[RECORDS SUPPLIED]
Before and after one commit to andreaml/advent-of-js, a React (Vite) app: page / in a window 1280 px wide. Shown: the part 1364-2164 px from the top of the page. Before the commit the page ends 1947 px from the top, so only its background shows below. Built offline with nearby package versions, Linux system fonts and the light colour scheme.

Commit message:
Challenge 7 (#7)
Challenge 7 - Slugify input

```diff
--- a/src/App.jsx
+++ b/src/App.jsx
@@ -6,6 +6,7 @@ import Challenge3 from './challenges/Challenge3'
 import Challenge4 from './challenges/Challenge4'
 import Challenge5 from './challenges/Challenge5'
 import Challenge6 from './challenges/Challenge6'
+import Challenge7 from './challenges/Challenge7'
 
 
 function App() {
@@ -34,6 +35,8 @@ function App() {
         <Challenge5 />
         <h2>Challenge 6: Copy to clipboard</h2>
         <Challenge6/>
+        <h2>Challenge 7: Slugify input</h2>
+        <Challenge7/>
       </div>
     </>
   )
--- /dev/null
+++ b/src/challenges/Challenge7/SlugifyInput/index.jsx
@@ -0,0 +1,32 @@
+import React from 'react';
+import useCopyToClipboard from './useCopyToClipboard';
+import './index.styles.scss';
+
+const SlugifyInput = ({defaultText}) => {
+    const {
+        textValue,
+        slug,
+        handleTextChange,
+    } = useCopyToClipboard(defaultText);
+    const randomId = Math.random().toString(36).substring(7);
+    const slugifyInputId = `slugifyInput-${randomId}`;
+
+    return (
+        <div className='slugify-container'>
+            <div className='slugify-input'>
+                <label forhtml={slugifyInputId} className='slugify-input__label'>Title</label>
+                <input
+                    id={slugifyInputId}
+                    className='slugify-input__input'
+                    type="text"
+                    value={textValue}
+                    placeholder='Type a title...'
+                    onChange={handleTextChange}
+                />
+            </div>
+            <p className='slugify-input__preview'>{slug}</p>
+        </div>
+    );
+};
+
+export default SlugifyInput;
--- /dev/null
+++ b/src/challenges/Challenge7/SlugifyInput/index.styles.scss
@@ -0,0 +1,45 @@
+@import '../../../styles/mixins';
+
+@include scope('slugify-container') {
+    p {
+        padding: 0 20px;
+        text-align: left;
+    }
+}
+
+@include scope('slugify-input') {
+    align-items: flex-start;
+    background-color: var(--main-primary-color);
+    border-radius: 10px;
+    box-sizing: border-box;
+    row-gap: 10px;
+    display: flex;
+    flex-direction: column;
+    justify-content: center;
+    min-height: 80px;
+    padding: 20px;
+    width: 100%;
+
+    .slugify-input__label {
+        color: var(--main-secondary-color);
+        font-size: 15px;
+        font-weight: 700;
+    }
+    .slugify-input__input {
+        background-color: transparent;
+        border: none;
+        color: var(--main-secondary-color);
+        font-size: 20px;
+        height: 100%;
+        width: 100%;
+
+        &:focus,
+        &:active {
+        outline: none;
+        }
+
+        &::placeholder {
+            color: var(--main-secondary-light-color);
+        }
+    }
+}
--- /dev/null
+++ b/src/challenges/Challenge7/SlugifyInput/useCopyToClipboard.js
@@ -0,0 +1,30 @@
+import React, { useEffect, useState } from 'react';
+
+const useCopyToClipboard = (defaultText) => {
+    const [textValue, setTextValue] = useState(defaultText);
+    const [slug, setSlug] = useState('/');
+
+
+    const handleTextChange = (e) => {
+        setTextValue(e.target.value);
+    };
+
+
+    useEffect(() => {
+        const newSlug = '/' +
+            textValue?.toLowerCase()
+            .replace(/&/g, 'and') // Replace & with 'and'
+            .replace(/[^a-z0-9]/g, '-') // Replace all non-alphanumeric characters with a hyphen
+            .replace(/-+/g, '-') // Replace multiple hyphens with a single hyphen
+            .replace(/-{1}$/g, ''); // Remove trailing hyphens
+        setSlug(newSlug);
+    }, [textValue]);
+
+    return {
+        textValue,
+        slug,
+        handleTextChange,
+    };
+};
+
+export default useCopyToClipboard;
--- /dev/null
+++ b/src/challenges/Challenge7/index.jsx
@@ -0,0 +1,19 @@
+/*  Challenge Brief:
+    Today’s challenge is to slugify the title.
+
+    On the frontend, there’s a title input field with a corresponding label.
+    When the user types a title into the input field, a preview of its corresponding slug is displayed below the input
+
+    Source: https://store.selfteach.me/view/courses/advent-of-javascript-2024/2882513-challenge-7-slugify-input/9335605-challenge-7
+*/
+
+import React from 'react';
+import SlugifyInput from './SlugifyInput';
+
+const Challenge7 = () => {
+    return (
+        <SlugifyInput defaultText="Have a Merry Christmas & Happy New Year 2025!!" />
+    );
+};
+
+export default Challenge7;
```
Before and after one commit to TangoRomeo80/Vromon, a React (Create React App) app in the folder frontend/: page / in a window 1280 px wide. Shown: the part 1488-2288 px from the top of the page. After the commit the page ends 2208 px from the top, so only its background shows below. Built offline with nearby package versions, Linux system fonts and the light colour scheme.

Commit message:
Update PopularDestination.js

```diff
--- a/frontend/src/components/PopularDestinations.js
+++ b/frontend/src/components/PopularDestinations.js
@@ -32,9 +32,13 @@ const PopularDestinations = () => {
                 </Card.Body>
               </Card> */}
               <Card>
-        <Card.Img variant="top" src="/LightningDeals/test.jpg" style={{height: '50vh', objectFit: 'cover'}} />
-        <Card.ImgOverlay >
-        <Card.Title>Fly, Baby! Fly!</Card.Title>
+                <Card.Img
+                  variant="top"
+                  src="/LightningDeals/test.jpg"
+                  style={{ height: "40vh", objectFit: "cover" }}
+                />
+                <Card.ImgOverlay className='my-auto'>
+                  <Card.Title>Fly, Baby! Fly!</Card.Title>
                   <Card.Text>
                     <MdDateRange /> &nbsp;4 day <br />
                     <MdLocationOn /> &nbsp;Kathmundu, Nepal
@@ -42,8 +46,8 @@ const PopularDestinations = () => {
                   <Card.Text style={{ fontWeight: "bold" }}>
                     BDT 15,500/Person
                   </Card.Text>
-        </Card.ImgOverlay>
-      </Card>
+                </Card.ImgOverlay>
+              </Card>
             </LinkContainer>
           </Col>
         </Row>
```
[/RECORDS SUPPLIED]
* EXERCISE AIM
Copy every line of the listing that includes the string "Built".

* YOUR RESPONSE
Before and after one commit to andreaml/advent-of-js, a React (Vite) app: page / in a window 1280 px wide. Shown: the part 1364-2164 px from the top of the page. Before the commit the page ends 1947 px from the top, so only its background shows below. Built offline with nearby package versions, Linux system fonts and the light colour scheme.
Before and after one commit to TangoRomeo80/Vromon, a React (Create React App) app in the folder frontend/: page / in a window 1280 px wide. Shown: the part 1488-2288 px from the top of the page. After the commit the page ends 2208 px from the top, so only its background shows below. Built offline with nearby package versions, Linux system fonts and the light colour scheme.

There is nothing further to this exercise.